The medium compensation in 2015 for the 200 highest-paid executives at publicly-held companies in the U.S. was $19.3 million; five years earlier, the figure was $9.6 million. CEO pay compared with the earnings of average workers surged from a multiple of 20 in 1965 to almost 300 in 2013. “Income inequality is real, it is a national problem and the federal government isn’t doing anything about it,” said Charlie Hales, the mayor of Portland, Oregon in 2016 when that city passed a surtax on companies whose CEO’s earn more than 100 times the medium pay of their rank-and-file workers. According to the law, set to take effect in 2017, companies whose ratios are between 100 and 249 would pay an additional 10 percent in taxes; companies with higher ratios would face a 25 percent surtax on the city’s business-license tax. Whether the new law would make a dent in reversing the increasing income-inequality was less than clear.
The most direct route to reversing the trend of growing inequality would be to use the proceeds from the surtax to increase the average incomes of the poor. Cash assistance to city residents below the poverty line, for instance, or increased rent subsidies would qualify. Alternatively, the city council could pass and fund a minimal-income level for local residents. As still another option, the financial assistance could be meted out more specifically to workers in the companies subject to the surtax, or local companies more generally. Unfortunately, the proceeds were set to go into city’s general fund, only part of which increases the incomes of the poor. “City officials in Portland estimated that the new tax would generate $2.5 million to $3.5 million a year for the city’s general fund, which pays for basic public services such as housing and police and firefighter salaries.” If rental assistance is included and expanded, then the inequality of effective income could be impacted locally, though adding more police and firefighters and perhaps even buying more police cars and firetrucks would not affect the ratio.
In short, for the surtax to address the matter of income inequality most directly, the use of the tax revenue would have to be targeted to increasing the effective incomes of the poor (and middle class). Simply increasing the city’s budget dilutes the impact substantially.

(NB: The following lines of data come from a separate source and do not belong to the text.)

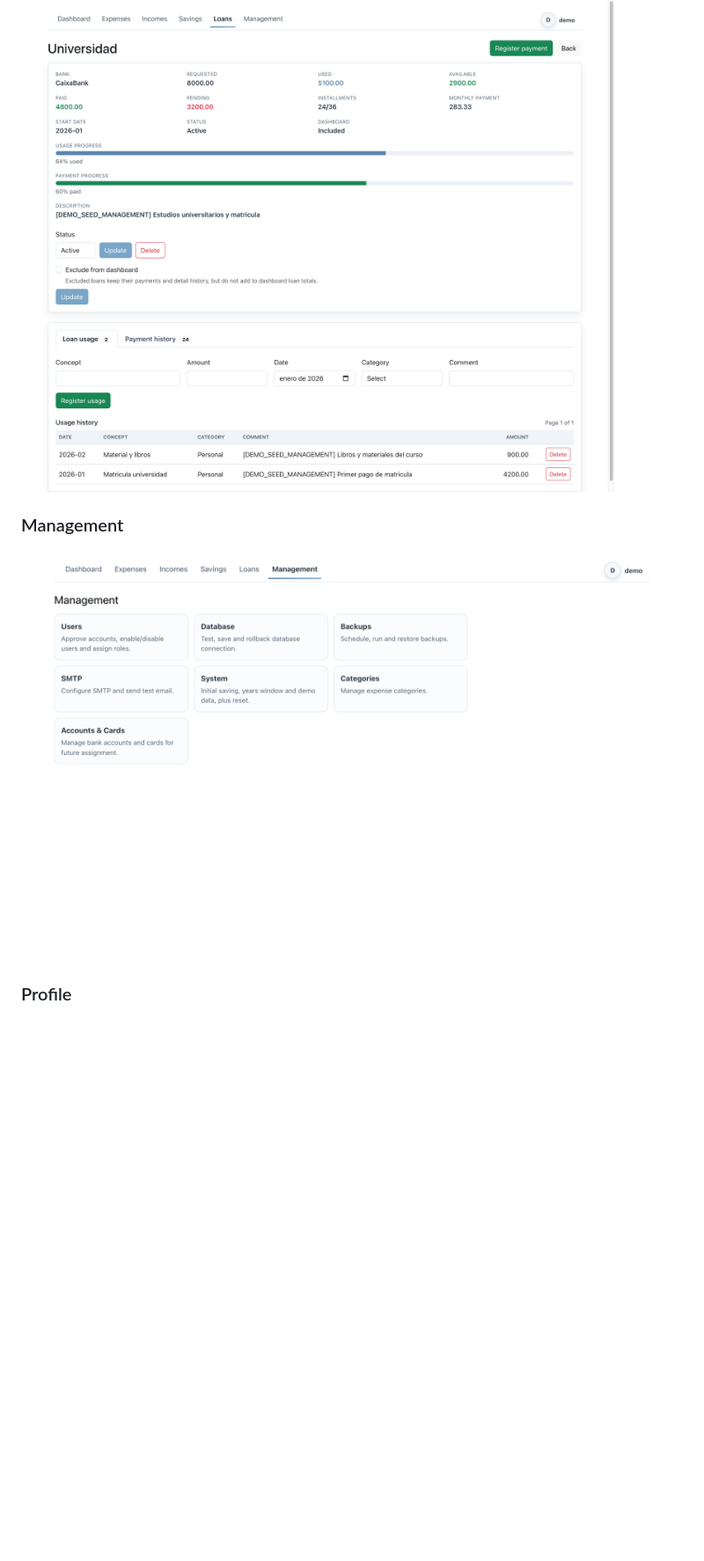
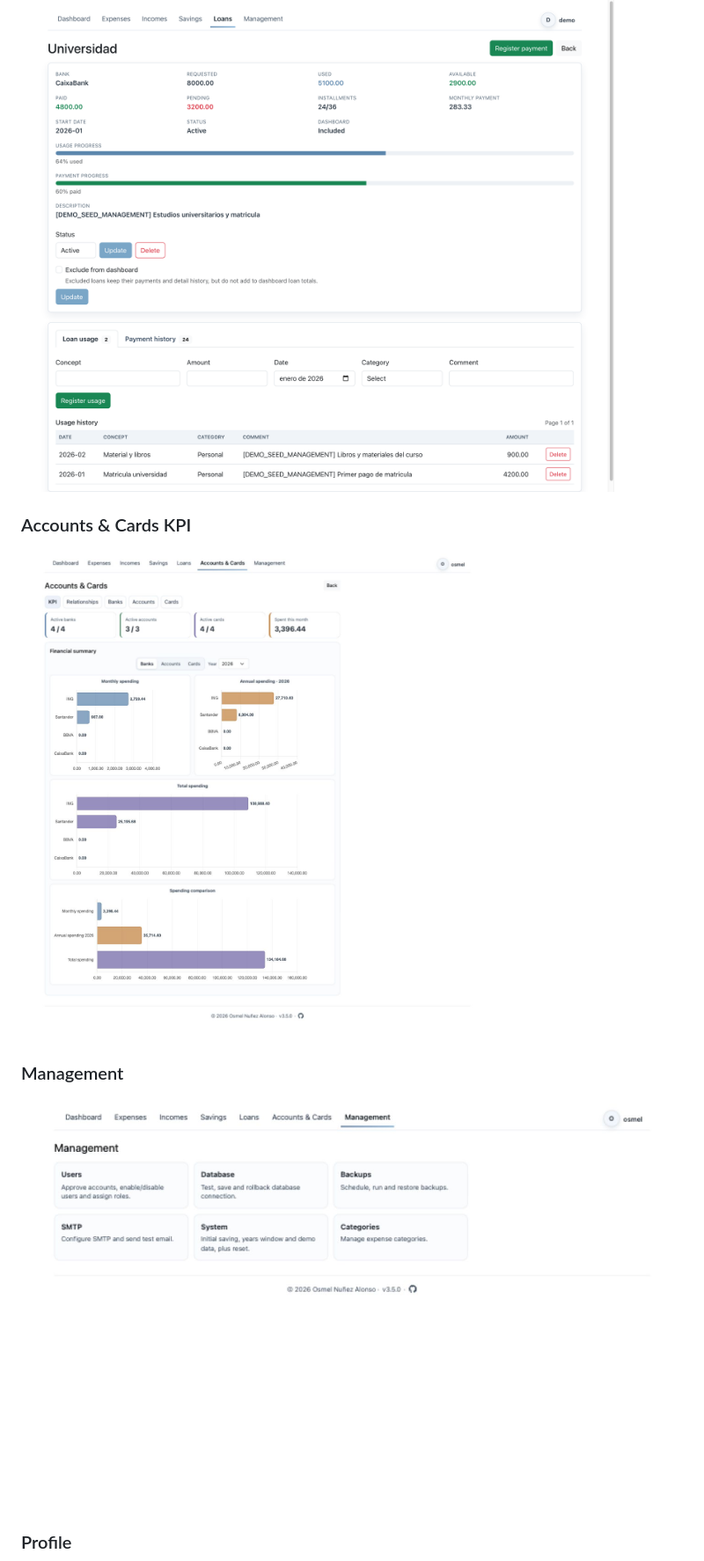
Before and after one commit to osmelonunez/finance, a Markdown page: README.md, the part around the change. Shown: that part at 88% size. Drawn GitHub-style; pictures changed too: docs/screenshots/management.png, docs/screenshots/payment-methods-kpi.png (added); blank space fills up the shorter version.

```diff
--- a/README.md
+++ b/README.md
@@ -71,6 +71,9 @@ Repository: [osmelonunez/finance](https://github.com/osmelonunez/finance)
 
 ### Loan Detail
 ![Loan Detail](docs/screenshots/loan-detail.png)
+
+### Accounts & Cards KPI
+![Accounts & Cards KPI](docs/screenshots/payment-methods-kpi.png)
 
 ### Management
 ![Management](docs/screenshots/management.png)
```
Also changed, not shown: README.es.md (+3 -0 lines).
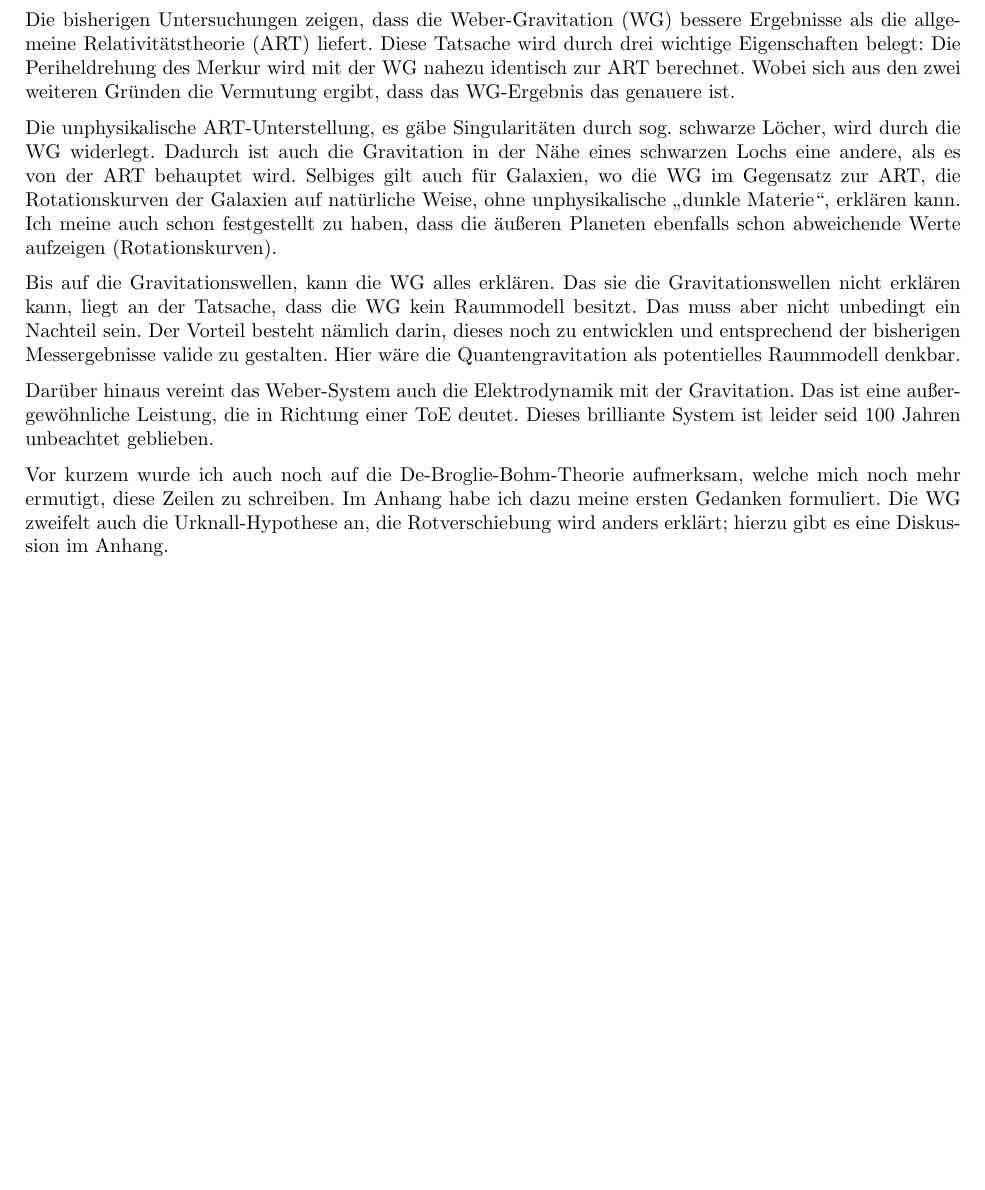
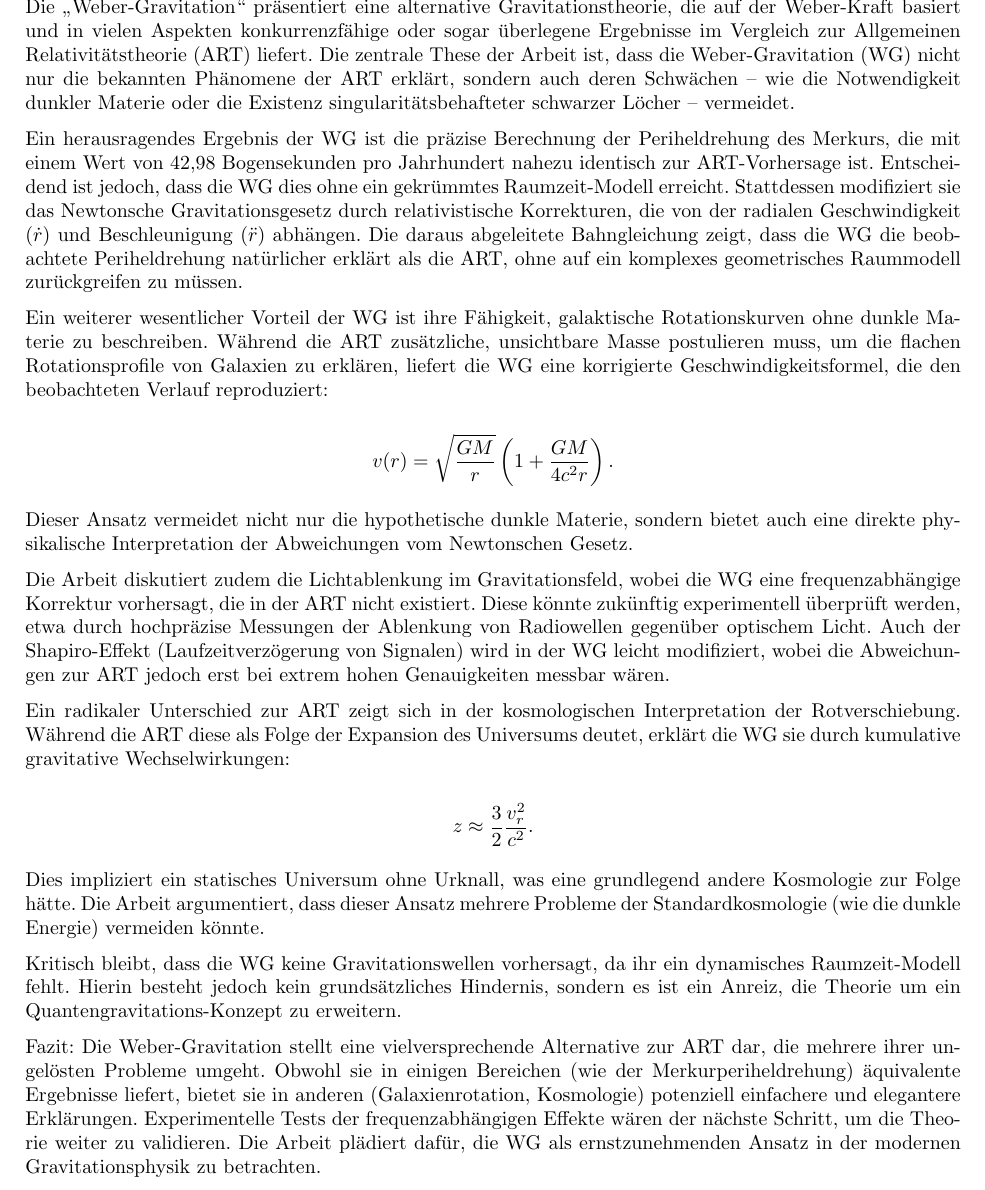
Before and after one commit to deppenkaiser/webersim, a LaTeX book (doc/latex/weber.tex): part of page 2 of 31, cut at the place of the change, the shorter picture padded with empty space. Compiled offline with pdfLaTeX.

Commit message:
CHG Dokumentation

```diff
--- a/doc/latex/weber.tex
+++ b/doc/latex/weber.tex
@@ -32,23 +32,48 @@
 \maketitle
 
 \section*{Zusammenfassung}
-Die bisherigen Untersuchungen zeigen, dass die Weber-Gravitation (WG) bessere Ergebnisse als die allgemeine Relativitätstheorie (ART) liefert. Diese Tatsache wird durch drei wichtige
-Eigenschaften belegt: Die Periheldrehung des Merkur wird mit der WG nahezu identisch zur ART berechnet. Wobei sich aus den zwei weiteren Gründen die Vermutung ergibt, dass das WG-Ergebnis
-das genauere ist.
+Die „Weber-Gravitation“ präsentiert eine alternative Gravitationstheorie, die auf der Weber-Kraft basiert und in vielen Aspekten konkurrenzfähige
+oder sogar überlegene Ergebnisse im Vergleich zur Allgemeinen Relativitätstheorie (ART) liefert. Die zentrale These der Arbeit ist, dass die
+Weber-Gravitation (WG) nicht nur die bekannten Phänomene der ART erklärt, sondern auch deren Schwächen – wie die Notwendigkeit dunkler Materie
+oder die Existenz singularitätsbehafteter schwarzer Löcher – vermeidet.
 
-Die unphysikalische ART-Unterstellung, es gäbe Singularitäten durch sog. schwarze Löcher, wird durch die WG widerlegt. Dadurch ist auch die Gravitation in der Nähe eines schwarzen Lochs
-eine andere, als es von der ART behauptet wird. Selbiges gilt auch für Galaxien, wo die WG im Gegensatz zur ART, die Rotationskurven der Galaxien auf natürliche Weise, ohne unphysikalische
-\enquote{dunkle Materie}, erklären kann. Ich meine auch schon festgestellt zu haben, dass die äußeren Planeten ebenfalls schon abweichende Werte aufzeigen (Rotationskurven).
+Ein herausragendes Ergebnis der WG ist die präzise Berechnung der Periheldrehung des Merkurs, die mit einem Wert von 42,98 Bogensekunden pro Jahrhundert
+nahezu identisch zur ART-Vorhersage ist. Entscheidend ist jedoch, dass die WG dies ohne ein gekrümmtes Raumzeit-Modell erreicht. Stattdessen modifiziert
+sie das Newtonsche Gravitationsgesetz durch relativistische Korrekturen, die von der radialen Geschwindigkeit (\(\dot{r}\)) und Beschleunigung (\(\ddot{r}\)) abhängen.
+Die daraus abgeleitete Bahngleichung zeigt, dass die WG die beobachtete Periheldrehung natürlicher erklärt als die ART, ohne auf ein komplexes geometrisches
+Raummodell zurückgreifen zu müssen.
 
-Bis auf die Gravitationswellen, kann die WG alles erklären. Das sie die Gravitationswellen nicht erklären kann, liegt an der Tatsache, dass die WG kein Raummodell besitzt. Das muss aber nicht
-unbedingt ein Nachteil sein. Der Vorteil besteht nämlich darin, dieses noch zu entwicklen und entsprechend der bisherigen Messergebnisse valide zu gestalten. Hier wäre die Quantengravitation
-als potentielles Raummodell denkbar.
+Ein weiterer wesentlicher Vorteil der WG ist ihre Fähigkeit, galaktische Rotationskurven ohne dunkle Materie zu beschreiben. Während die ART zusätzliche,
+unsichtbare Masse postulieren muss, um die flachen Rotationsprofile von Galaxien zu erklären, liefert die WG eine korrigierte Geschwindigkeitsformel,
+die den beobachteten Verlauf reproduziert:
 
-Darüber hinaus vereint das Weber-System auch die Elektrodynamik mit der Gravitation. Das ist eine außergewöhnliche Leistung, die in Richtung einer ToE deutet. Dieses brilliante System ist
-leider seid 100 Jahren unbeachtet geblieben.
+\[
+v(r) = \sqrt{\frac{GM}{r}} \left(1 + \frac{GM}{4c^2r}\right).
+\]
 
-Vor kurzem wurde ich auch noch auf die De-Broglie-Bohm-Theorie aufmerksam, welche mich noch mehr ermutigt, diese Zeilen zu schreiben. Im Anhang habe ich dazu meine ersten Gedanken formuliert.
-Die WG zweifelt auch die Urknall-Hypothese an, die Rotverschiebung wird anders erklärt; hierzu gibt es eine Diskussion im Anhang.
+Dieser Ansatz vermeidet nicht nur die hypothetische dunkle Materie, sondern bietet auch eine direkte physikalische Interpretation der Abweichungen vom Newtonschen Gesetz.
+
+Die Arbeit diskutiert zudem die Lichtablenkung im Gravitationsfeld, wobei die WG eine frequenzabhängige Korrektur vorhersagt, die in der ART nicht existiert.
+Diese könnte zukünftig experimentell überprüft werden, etwa durch hochpräzise Messungen der Ablenkung von Radiowellen gegenüber optischem Licht. Auch der
+Shapiro-Effekt (Laufzeitverzögerung von Signalen) wird in der WG leicht modifiziert, wobei die Abweichungen zur ART jedoch erst bei extrem hohen Genauigkeiten messbar wären.
+
+Ein radikaler Unterschied zur ART zeigt sich in der kosmologischen Interpretation der Rotverschiebung. Während die ART diese als Folge der Expansion des Universums deutet,
+erklärt die WG sie durch kumulative gravitative Wechselwirkungen:
+
+\[
+z \approx \frac{3}{2} \frac{v_r^2}{c^2}.
+\]
+
+Dies impliziert ein statisches Universum ohne Urknall, was eine grundlegend andere Kosmologie zur Folge hätte. Die Arbeit argumentiert, dass dieser Ansatz mehrere Probleme
+der Standardkosmologie (wie die dunkle Energie) vermeiden könnte.
+
+Kritisch bleibt, dass die WG keine Gravitationswellen vorhersagt, da ihr ein dynamisches Raumzeit-Modell fehlt. Hierin besteht jedoch kein grundsätzliches Hindernis,
+sondern es ist ein Anreiz, die Theorie um ein Quantengravitations-Konzept zu erweitern.
+
+Fazit: Die Weber-Gravitation stellt eine vielversprechende Alternative zur ART dar, die mehrere ihrer ungelösten Probleme umgeht. Obwohl sie in einigen Bereichen
+(wie der Merkurperiheldrehung) äquivalente Ergebnisse liefert, bietet sie in anderen (Galaxienrotation, Kosmologie) potenziell einfachere und elegantere Erklärungen.
+Experimentelle Tests der frequenzabhängigen Effekte wären der nächste Schritt, um die Theorie weiter zu validieren. Die Arbeit plädiert dafür, die WG als
+ernstzunehmenden Ansatz in der modernen Gravitationsphysik zu betrachten.
 
 \tableofcontents
 
```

On the CEO-pay end, the assumption that the surtax would result in lower CEO compensation figures is also subject to critique. What a board offers a prospective CEO must contend with what that particular labor market will bear. Furthermore, it is not clear that even 25% of a local license tax is enough money to motivate a board to reduce top executive salaries. It is also not clear that $2.5 to $3.5 million would appreciably raise income levels in a city the size of Portland—Oregon’s largest city. Were the city to increase the tax to motivate companies to bring down CEO pay and/or make a dent in the incomes of the city’s poor, companies could simply move; they could even stay in Oregon.
To be sure, Portland’s mayor at the time admitted that the surtax is “an imperfect instrument” with which to tackle the momentous problem of increasing income-inequality in the U.S. A better instrument would be at the State or federal level, with the proceeds going to fund a minimum income for all citizens. Lest such a “Robin Hood” approach be too stark, proceeds could be targeted more closely to the worker-CEO ratio by increasing the incomes or disposable incomes of workers.
 Gretchen Morgenson, “Portland Adopts Surcharge on C.E.O. Pay in Move vs. Income Inequality,” The New York Times, December 7, 2016.